Probably the most disappointing aspect of the disc, the video quality leaves a lot to be desired. This isn't wholly the fault of the transfer, as Clerks was shot on such a low budget that the video quality wasn't great to start off with. What we get here does faithfully reproduce the source material, and it looks sharper than ever, but this unfortunately shows up the flaws in the image. The black and white picture is full of grain, and this can be quite distracting at times. The video is presented in non-anamorphic 1.85:1, which is another black mark, as I really can't get on with non-anamorphic transfers. For those of you interested in such things, the video has an average bitrate of 6.24Mb/sec.


The sleeve claims that the audio is presented in Dolby Surround, but my amp only detected Dolby Stereo. The track is Dolby Surround however, so my amp obviously doesn't get on with it.

Audio is pretty good for what it is. There is a fair bit of hiss on the track, but again this stems from the low budget origins of the film. Dialogue is nearly always audible (unless Jason Mewes is delivering the lines), with most of the action limited to the front of the soundstage, although there are a few moments when the surrounds come to life.


Probably the best aspect of this disc (apart from the film), the extras are surprisingly plentiful for such a release. Included are the theatrical trailer, deleted scenes with an audio introduction by Kevin Smith, an alternate ending (which would've ended the movie on a very different note), a Soul Asylum music video featuring Jay and Silent Bob and an audio commentary from Kevin Smith and members of the cast and crew.

The commentary track is very insightful and also very amusing, not least because Jason Mewes spends most of the proceedings unconscious on the floor after getting very drunk! He does occasionally wake up long enough to mutter something unintelligible into the microphone, before passing out again. The interaction between the rest of the cast and crew is great, although it can be difficult to hear exactly what's being said at times (it sounds like they're all huddled around a single microphone in someone's bedroom).


While not everyone's cup of tea, Clerks is a very funny movie. Littered with references to other films, Clerks is also a spotter's wet dream. The dialogue is sharp and witty, although the quality of the delivery is somewhat variable, and there are several very quotable moments.

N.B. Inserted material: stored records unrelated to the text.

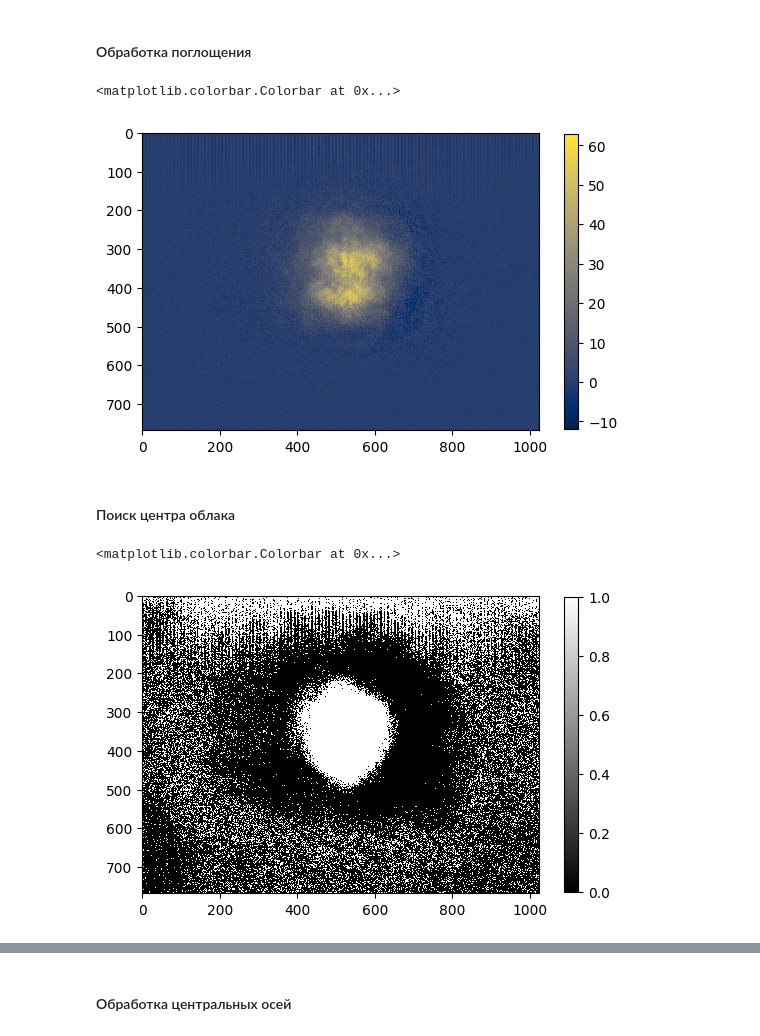
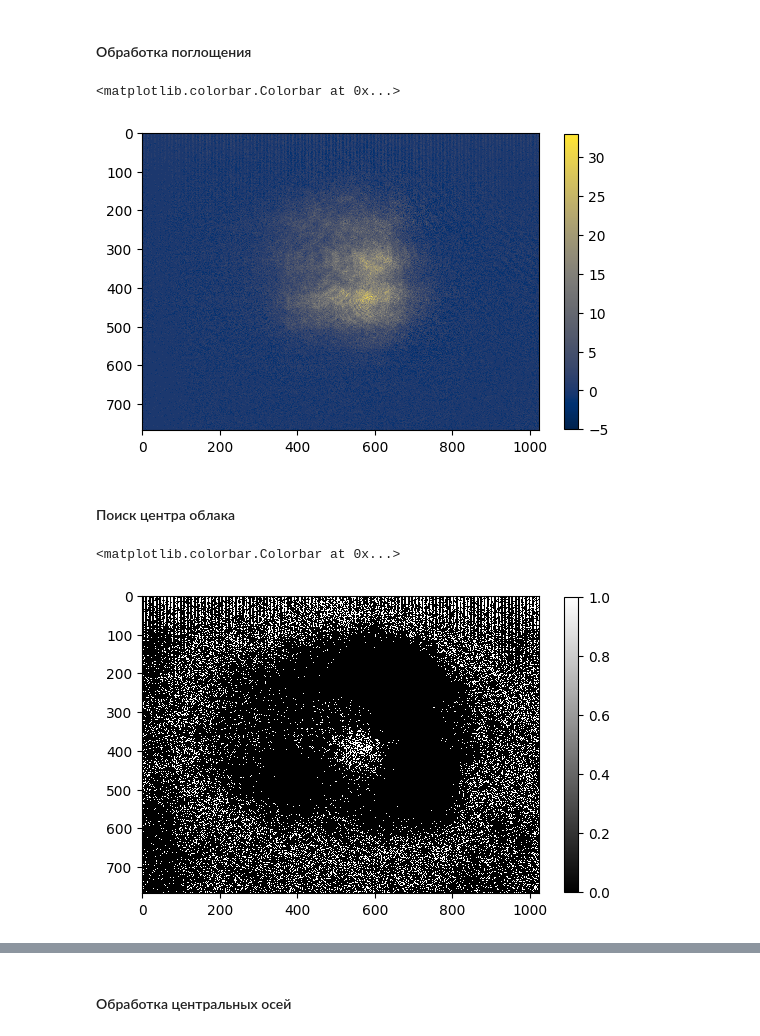
Before and after one commit to chekhyr/AbIm-soft, a Jupyter notebook: AI_Calcium.ipynb, the cells around one changed output, grey strips where cells are left out. Drawn from its saved outputs; the diff is of its cells as text; code cells hidden in the pictures.

```diff
--- a/AI_Calcium.ipynb
+++ b/AI_Calcium.ipynb
@@ -27,10 +27,10 @@ K = 0.0008332755449029944
 # %% [markdown]
 #### Обработка поглощения
 # %%
-file = "image_0"
+file = "image_2"
 #directory = r"..//" #EXPERIMENTS
 #directory = r"../..//" #desktop
-directory = r"../2025-10-09_densityScan_b=75/d=6.58V//" #EXPERIMENTS
+directory = r"../2025-10-09_densityScan_b=75/d=7.14V//" #EXPERIMENTS
 
 '''Чтение и разбиение файла'''
 img = PIL.Image.open(directory + file + ".tif") #initially a grayscale image
@@ -61,23 +61,23 @@ plt.imshow(D, cmap="cividis", interpolation="none")
 plt.colorbar(shrink=.8)
 # %% [output]
 <matplotlib.colorbar.Colorbar at 0x...>
-[figure, old version]
+[figure, new version]
 # %% [markdown]
 #### Поиск центра облака
 # %%
-TRSH = .85
+TRSH = .55
 '''Фильтрация пропускания ниже порогового значения'''
 _, binary = cv2.threshold(T, TRSH, 1, cv2.THRESH_BINARY_INV)
 # THRESH_BINARY_INV:
 #  ≤ TRSH = белые
 #  > TRSH = черные
 
 '''Визуализация'''
 plt.imshow(binary, cmap="gray", interpolation='none')
 plt.colorbar(shrink=.8)
 # %% [output]
 <matplotlib.colorbar.Colorbar at 0x...>
-[figure, old version]
+[figure, new version]
 # %%
 '''Выделение контура поглощения'''
 contours, _ = cv2.findContours(binary.astype(np.uint8), cv2.RETR_EXTERNAL, cv2.CHAIN_APPROX_SIMPLE)
```
Also changed, not shown: parts of 4 cells of this notebook.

It's definitely not high brow comedy, but neither is it a 'Dude, Where's My Car?' Basically, if you're a fan of movies, comics, Star Wars, vocal obscenities, razor-sharp wit and can overlook the low budget look and feel of the film, Clerks is for you.
posted by Chris Gould on 21/12/2002 01:39